• [Task goal]:
Each entry has to be given again in its exact wording, and no picture may appear in the result.
Segment Start: Entries provided
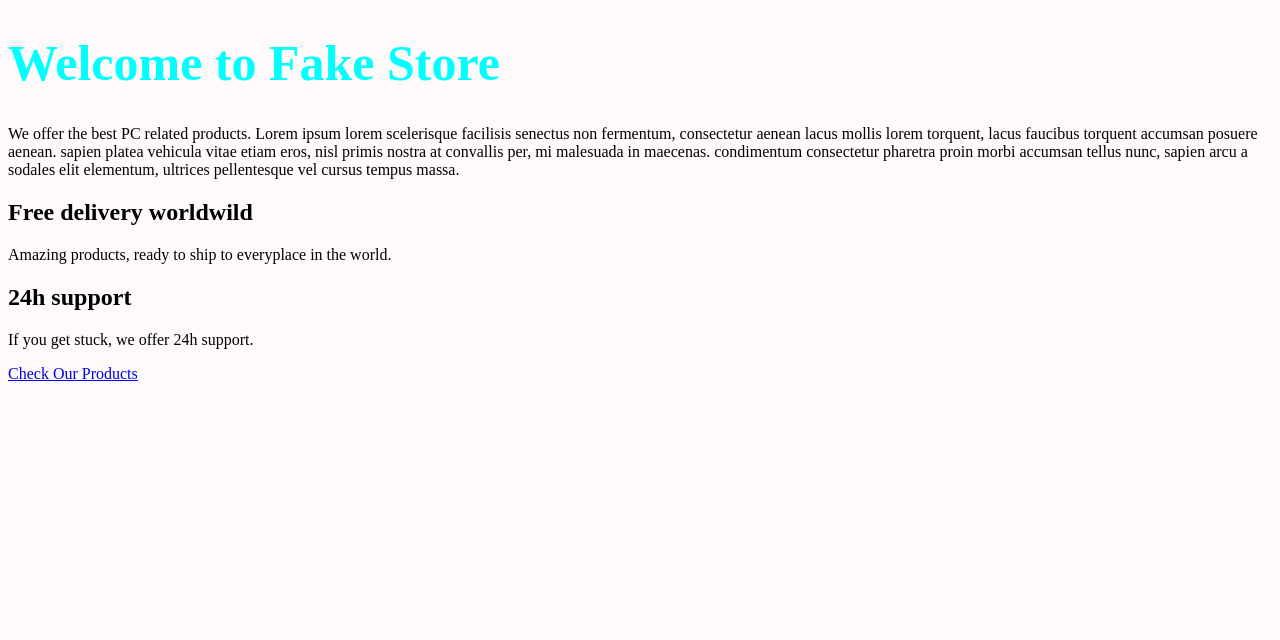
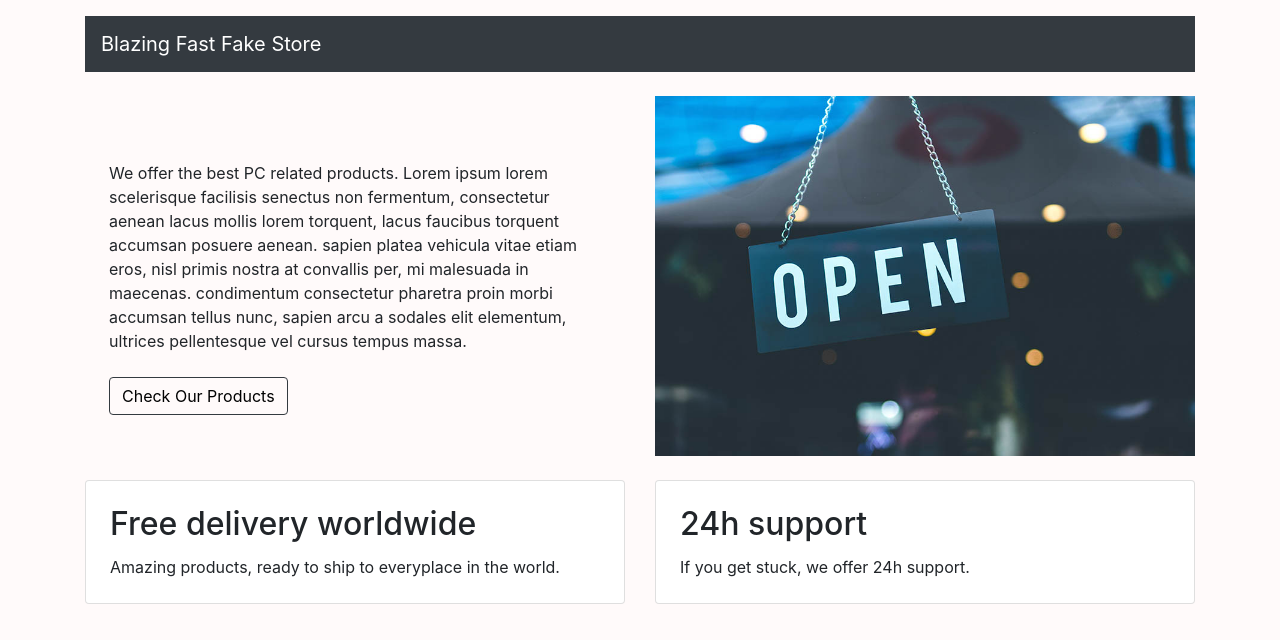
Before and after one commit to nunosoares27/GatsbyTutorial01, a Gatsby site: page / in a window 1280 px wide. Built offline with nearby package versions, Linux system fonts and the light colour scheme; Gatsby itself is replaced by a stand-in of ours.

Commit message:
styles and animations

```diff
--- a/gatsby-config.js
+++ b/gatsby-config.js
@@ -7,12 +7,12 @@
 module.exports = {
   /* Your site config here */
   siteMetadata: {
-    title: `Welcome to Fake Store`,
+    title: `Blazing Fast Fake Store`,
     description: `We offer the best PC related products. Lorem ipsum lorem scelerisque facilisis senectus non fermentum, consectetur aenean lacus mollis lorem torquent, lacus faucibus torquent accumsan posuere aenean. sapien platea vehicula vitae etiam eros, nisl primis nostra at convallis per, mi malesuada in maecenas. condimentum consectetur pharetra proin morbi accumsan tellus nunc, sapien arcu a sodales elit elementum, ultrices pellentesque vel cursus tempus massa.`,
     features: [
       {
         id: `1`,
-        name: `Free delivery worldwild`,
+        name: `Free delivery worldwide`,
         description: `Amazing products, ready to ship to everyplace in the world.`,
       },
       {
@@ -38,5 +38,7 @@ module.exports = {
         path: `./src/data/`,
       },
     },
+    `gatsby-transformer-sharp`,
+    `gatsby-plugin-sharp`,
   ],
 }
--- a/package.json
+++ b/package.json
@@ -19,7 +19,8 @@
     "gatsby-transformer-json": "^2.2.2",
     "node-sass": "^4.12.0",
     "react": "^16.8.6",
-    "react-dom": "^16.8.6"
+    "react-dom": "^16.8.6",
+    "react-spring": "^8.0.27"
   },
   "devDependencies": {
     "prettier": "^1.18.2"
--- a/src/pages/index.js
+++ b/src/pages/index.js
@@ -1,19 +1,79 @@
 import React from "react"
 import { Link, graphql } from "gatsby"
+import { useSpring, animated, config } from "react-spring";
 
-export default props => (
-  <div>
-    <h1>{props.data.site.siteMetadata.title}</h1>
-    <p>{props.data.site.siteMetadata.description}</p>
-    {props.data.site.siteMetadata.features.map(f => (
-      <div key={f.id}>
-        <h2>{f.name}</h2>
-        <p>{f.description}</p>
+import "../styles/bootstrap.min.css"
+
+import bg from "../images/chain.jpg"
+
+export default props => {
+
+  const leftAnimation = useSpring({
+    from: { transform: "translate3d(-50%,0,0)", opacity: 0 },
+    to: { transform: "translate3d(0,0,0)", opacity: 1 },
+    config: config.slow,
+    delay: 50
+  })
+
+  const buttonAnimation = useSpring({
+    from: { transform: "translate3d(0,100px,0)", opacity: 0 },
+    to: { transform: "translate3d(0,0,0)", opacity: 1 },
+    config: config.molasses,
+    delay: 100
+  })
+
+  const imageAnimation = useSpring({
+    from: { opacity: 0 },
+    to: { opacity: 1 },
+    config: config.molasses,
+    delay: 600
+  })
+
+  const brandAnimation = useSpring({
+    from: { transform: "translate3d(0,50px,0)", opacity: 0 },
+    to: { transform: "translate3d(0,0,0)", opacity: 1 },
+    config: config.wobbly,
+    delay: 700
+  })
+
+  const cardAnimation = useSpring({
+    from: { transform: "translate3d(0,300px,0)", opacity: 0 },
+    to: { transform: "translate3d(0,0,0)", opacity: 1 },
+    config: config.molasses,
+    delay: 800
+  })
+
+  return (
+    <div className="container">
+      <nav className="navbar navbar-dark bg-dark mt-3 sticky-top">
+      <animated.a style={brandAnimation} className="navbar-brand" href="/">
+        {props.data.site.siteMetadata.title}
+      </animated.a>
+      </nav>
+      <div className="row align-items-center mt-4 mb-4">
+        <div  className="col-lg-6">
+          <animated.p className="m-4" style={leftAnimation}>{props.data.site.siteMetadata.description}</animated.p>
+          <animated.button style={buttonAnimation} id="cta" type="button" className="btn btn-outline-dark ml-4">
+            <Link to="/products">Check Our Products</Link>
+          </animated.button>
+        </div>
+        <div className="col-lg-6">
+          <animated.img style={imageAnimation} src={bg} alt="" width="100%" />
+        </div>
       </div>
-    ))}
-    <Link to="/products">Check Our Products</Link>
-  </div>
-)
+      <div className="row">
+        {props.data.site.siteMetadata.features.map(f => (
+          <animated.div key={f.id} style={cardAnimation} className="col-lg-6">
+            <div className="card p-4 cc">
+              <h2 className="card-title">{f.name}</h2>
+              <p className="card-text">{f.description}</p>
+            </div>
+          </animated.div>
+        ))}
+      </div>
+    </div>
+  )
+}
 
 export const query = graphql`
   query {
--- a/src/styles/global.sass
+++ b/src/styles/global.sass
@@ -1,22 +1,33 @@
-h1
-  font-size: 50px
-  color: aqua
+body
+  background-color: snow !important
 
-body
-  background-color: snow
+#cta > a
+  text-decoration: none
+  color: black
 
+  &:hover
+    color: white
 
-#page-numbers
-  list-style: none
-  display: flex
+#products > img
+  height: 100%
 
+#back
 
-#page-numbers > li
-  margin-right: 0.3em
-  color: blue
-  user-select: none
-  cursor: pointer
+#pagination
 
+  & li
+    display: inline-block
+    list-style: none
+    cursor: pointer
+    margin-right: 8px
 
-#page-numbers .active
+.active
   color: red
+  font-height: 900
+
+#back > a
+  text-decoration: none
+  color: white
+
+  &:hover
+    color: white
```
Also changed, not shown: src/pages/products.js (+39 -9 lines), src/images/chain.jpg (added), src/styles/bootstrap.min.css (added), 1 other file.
Segment End: Entries provided
• [Exercise output]:
Before and after one commit to nunosoares27/GatsbyTutorial01, a Gatsby site: page / in a window 1280 px wide. Built offline with nearby package versions, Linux system fonts and the light colour scheme; Gatsby itself is replaced by a stand-in of ours.

Commit message:
styles and animations

```diff
--- a/gatsby-config.js
+++ b/gatsby-config.js
@@ -7,12 +7,12 @@
 module.exports = {
   /* Your site config here */
   siteMetadata: {
-    title: `Welcome to Fake Store`,
+    title: `Blazing Fast Fake Store`,
     description: `We offer the best PC related products. Lorem ipsum lorem scelerisque facilisis senectus non fermentum, consectetur aenean lacus mollis lorem torquent, lacus faucibus torquent accumsan posuere aenean. sapien platea vehicula vitae etiam eros, nisl primis nostra at convallis per, mi malesuada in maecenas. condimentum consectetur pharetra proin morbi accumsan tellus nunc, sapien arcu a sodales elit elementum, ultrices pellentesque vel cursus tempus massa.`,
     features: [
       {
         id: `1`,
-        name: `Free delivery worldwild`,
+        name: `Free delivery worldwide`,
         description: `Amazing products, ready to ship to everyplace in the world.`,
       },
       {
@@ -38,5 +38,7 @@ module.exports = {
         path: `./src/data/`,
       },
     },
+    `gatsby-transformer-sharp`,
+    `gatsby-plugin-sharp`,
   ],
 }
--- a/package.json
+++ b/package.json
@@ -19,7 +19,8 @@
     "gatsby-transformer-json": "^2.2.2",
     "node-sass": "^4.12.0",
     "react": "^16.8.6",
-    "react-dom": "^16.8.6"
+    "react-dom": "^16.8.6",
+    "react-spring": "^8.0.27"
   },
   "devDependencies": {
     "prettier": "^1.18.2"
--- a/src/pages/index.js
+++ b/src/pages/index.js
@@ -1,19 +1,79 @@
 import React from "react"
 import { Link, graphql } from "gatsby"
+import { useSpring, animated, config } from "react-spring";
 
-export default props => (
-  <div>
-    <h1>{props.data.site.siteMetadata.title}</h1>
-    <p>{props.data.site.siteMetadata.description}</p>
-    {props.data.site.siteMetadata.features.map(f => (
-      <div key={f.id}>
-        <h2>{f.name}</h2>
-        <p>{f.description}</p>
+import "../styles/bootstrap.min.css"
+
+import bg from "../images/chain.jpg"
+
+export default props => {
+
+  const leftAnimation = useSpring({
+    from: { transform: "translate3d(-50%,0,0)", opacity: 0 },
+    to: { transform: "translate3d(0,0,0)", opacity: 1 },
+    config: config.slow,
+    delay: 50
+  })
+
+  const buttonAnimation = useSpring({
+    from: { transform: "translate3d(0,100px,0)", opacity: 0 },
+    to: { transform: "translate3d(0,0,0)", opacity: 1 },
+    config: config.molasses,
+    delay: 100
+  })
+
+  const imageAnimation = useSpring({
+    from: { opacity: 0 },
+    to: { opacity: 1 },
+    config: config.molasses,
+    delay: 600
+  })
+
+  const brandAnimation = useSpring({
+    from: { transform: "translate3d(0,50px,0)", opacity: 0 },
+    to: { transform: "translate3d(0,0,0)", opacity: 1 },
+    config: config.wobbly,
+    delay: 700
+  })
+
+  const cardAnimation = useSpring({
+    from: { transform: "translate3d(0,300px,0)", opacity: 0 },
+    to: { transform: "translate3d(0,0,0)", opacity: 1 },
+    config: config.molasses,
+    delay: 800
+  })
+
+  return (
+    <div className="container">
+      <nav className="navbar navbar-dark bg-dark mt-3 sticky-top">
+      <animated.a style={brandAnimation} className="navbar-brand" href="/">
+        {props.data.site.siteMetadata.title}
+      </animated.a>
+      </nav>
+      <div className="row align-items-center mt-4 mb-4">
+        <div  className="col-lg-6">
+          <animated.p className="m-4" style={leftAnimation}>{props.data.site.siteMetadata.description}</animated.p>
+          <animated.button style={buttonAnimation} id="cta" type="button" className="btn btn-outline-dark ml-4">
+            <Link to="/products">Check Our Products</Link>
+          </animated.button>
+        </div>
+        <div className="col-lg-6">
+          <animated.img style={imageAnimation} src={bg} alt="" width="100%" />
+        </div>
       </div>
-    ))}
-    <Link to="/products">Check Our Products</Link>
-  </div>
-)
+      <div className="row">
+        {props.data.site.siteMetadata.features.map(f => (
+          <animated.div key={f.id} style={cardAnimation} className="col-lg-6">
+            <div className="card p-4 cc">
+              <h2 className="card-title">{f.name}</h2>
+              <p className="card-text">{f.description}</p>
+            </div>
+          </animated.div>
+        ))}
+      </div>
+    </div>
+  )
+}
 
 export const query = graphql`
   query {
--- a/src/styles/global.sass
+++ b/src/styles/global.sass
@@ -1,22 +1,33 @@
-h1
-  font-size: 50px
-  color: aqua
+body
+  background-color: snow !important
 
-body
-  background-color: snow
+#cta > a
+  text-decoration: none
+  color: black
 
+  &:hover
+    color: white
 
-#page-numbers
-  list-style: none
-  display: flex
+#products > img
+  height: 100%
 
+#back
 
-#page-numbers > li
-  margin-right: 0.3em
-  color: blue
-  user-select: none
-  cursor: pointer
+#pagination
 
+  & li
+    display: inline-block
+    list-style: none
+    cursor: pointer
+    margin-right: 8px
 
-#page-numbers .active
+.active
   color: red
+  font-height: 900
+
+#back > a
+  text-decoration: none
+  color: white
+
+  &:hover
+    color: white
```
Also changed, not shown: src/pages/products.js (+39 -9 lines), src/images/chain.jpg (added), src/styles/bootstrap.min.css (added), 1 other file.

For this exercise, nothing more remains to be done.